Revision tracking records
================================

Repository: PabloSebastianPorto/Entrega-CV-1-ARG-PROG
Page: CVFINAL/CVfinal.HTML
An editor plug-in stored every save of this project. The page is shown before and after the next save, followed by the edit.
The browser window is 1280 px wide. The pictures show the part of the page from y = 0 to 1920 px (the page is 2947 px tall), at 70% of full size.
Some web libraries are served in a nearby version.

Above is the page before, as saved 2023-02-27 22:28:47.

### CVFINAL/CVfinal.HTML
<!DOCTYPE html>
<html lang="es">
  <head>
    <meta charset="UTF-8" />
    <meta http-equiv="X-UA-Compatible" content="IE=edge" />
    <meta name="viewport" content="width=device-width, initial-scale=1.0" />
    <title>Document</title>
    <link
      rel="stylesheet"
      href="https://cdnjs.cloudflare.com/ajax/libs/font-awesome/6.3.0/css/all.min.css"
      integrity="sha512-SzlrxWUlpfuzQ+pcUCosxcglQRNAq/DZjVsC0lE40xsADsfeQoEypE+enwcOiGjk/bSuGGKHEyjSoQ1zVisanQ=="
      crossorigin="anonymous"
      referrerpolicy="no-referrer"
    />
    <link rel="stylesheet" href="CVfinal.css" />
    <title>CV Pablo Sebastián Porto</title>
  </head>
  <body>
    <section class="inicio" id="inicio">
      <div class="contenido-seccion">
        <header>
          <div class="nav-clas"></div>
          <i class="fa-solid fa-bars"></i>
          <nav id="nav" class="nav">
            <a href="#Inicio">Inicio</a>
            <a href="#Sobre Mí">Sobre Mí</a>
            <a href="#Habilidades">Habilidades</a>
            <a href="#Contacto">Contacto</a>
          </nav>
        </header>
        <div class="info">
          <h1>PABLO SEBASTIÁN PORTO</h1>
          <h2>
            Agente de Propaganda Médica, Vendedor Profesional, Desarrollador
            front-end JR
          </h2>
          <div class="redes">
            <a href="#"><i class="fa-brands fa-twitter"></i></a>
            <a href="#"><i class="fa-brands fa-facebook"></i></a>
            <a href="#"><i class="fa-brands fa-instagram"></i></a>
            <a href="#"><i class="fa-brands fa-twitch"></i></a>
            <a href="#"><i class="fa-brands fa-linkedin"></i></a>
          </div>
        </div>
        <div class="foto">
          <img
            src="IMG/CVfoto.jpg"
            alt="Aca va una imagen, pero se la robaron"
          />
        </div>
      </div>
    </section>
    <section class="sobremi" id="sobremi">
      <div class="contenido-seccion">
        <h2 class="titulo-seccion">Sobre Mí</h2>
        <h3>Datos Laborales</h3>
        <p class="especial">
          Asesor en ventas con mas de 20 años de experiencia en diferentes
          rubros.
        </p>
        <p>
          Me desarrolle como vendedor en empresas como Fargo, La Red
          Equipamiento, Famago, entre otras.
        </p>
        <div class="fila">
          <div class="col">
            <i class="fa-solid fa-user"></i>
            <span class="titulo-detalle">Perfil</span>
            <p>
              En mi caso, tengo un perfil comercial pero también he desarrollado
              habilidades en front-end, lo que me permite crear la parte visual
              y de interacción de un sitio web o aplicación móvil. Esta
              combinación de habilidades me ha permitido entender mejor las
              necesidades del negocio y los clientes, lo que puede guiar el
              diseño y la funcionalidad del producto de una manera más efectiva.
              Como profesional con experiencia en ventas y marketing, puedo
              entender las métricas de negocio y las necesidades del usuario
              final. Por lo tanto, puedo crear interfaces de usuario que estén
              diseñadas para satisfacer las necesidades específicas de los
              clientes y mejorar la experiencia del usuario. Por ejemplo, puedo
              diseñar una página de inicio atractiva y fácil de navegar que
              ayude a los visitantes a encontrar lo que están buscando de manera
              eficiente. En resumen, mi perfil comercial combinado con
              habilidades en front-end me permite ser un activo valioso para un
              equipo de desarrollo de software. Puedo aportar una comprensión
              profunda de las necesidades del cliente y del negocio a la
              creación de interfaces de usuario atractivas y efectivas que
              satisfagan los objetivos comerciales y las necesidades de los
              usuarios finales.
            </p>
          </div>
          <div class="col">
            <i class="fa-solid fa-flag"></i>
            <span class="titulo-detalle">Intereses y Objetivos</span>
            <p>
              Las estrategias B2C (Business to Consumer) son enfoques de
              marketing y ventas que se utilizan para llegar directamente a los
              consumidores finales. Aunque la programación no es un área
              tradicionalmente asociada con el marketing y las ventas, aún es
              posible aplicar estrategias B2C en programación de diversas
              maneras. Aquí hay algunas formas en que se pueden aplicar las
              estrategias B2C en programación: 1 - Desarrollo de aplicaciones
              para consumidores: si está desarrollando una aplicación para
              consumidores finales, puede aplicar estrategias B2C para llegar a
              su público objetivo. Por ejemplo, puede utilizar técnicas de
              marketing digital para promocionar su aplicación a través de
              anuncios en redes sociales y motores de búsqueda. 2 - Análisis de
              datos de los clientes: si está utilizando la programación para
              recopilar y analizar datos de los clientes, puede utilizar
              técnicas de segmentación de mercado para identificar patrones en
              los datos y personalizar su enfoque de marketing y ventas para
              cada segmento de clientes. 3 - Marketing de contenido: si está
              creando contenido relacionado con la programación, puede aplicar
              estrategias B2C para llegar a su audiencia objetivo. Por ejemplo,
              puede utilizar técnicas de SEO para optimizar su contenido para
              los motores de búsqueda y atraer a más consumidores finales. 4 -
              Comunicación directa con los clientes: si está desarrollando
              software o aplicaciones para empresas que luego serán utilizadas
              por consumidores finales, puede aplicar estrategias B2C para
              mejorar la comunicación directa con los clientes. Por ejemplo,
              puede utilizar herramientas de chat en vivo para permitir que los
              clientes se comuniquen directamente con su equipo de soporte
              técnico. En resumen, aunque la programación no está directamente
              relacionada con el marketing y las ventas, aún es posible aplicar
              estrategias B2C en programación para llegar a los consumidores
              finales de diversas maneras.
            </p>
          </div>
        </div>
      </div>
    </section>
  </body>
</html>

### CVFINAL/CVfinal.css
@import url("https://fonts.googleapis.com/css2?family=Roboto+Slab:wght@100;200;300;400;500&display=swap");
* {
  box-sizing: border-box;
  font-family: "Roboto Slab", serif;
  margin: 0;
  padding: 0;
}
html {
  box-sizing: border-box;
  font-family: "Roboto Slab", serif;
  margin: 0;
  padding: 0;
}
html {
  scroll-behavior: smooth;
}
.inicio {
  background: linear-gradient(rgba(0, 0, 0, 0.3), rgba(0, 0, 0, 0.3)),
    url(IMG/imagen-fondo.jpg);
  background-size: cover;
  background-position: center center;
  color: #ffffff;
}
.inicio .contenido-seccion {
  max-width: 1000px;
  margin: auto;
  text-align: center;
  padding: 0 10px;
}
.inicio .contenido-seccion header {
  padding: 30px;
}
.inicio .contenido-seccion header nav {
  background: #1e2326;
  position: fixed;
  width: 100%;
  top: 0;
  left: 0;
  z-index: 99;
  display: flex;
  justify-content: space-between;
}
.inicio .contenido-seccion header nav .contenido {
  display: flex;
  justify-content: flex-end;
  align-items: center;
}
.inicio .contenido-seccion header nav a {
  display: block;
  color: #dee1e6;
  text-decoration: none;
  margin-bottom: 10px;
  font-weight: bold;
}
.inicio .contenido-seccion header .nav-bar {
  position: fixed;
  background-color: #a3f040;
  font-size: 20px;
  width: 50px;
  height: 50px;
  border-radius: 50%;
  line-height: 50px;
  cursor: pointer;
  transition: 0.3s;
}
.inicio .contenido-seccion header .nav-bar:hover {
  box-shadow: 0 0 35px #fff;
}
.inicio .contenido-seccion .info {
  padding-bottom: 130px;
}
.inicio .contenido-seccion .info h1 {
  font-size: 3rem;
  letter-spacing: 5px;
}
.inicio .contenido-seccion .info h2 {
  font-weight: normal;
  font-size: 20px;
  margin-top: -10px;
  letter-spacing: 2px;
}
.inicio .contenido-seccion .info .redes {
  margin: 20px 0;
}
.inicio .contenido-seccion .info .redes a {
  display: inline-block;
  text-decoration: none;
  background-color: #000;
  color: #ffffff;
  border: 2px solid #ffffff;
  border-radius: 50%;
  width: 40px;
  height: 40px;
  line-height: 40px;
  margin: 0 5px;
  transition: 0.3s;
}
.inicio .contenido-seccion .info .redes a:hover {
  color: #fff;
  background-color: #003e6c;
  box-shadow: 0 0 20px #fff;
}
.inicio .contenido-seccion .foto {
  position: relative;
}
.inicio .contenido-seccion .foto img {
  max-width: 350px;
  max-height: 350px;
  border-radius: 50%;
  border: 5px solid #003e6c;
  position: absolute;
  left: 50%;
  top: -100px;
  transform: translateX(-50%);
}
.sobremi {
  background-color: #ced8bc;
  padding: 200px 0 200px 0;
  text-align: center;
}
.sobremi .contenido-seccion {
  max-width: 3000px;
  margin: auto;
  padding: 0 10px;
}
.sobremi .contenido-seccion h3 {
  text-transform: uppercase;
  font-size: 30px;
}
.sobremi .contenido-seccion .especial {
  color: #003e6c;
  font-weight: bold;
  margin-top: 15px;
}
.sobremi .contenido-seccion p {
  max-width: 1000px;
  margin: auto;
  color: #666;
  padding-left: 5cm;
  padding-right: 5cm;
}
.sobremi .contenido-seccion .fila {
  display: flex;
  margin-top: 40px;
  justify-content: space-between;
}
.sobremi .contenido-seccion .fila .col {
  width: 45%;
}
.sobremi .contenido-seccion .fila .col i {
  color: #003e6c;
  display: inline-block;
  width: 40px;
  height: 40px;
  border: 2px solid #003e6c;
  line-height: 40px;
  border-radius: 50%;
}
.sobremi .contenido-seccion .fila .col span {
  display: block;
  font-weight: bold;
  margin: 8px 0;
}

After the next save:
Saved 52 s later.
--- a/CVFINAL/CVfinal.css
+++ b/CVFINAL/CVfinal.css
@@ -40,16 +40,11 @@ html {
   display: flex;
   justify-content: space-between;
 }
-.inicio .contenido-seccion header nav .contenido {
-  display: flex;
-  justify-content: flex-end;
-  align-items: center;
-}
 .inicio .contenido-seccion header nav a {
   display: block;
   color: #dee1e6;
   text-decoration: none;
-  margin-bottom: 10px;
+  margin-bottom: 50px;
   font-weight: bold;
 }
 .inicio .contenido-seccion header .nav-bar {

================================

**Requirement:**
Where a line above contains the string "justify", copy that line.

**Written answer:**
  justify-content: space-between;
  justify-content: flex-end;
  justify-content: space-between;
   justify-content: space-between;
-  justify-content: flex-end;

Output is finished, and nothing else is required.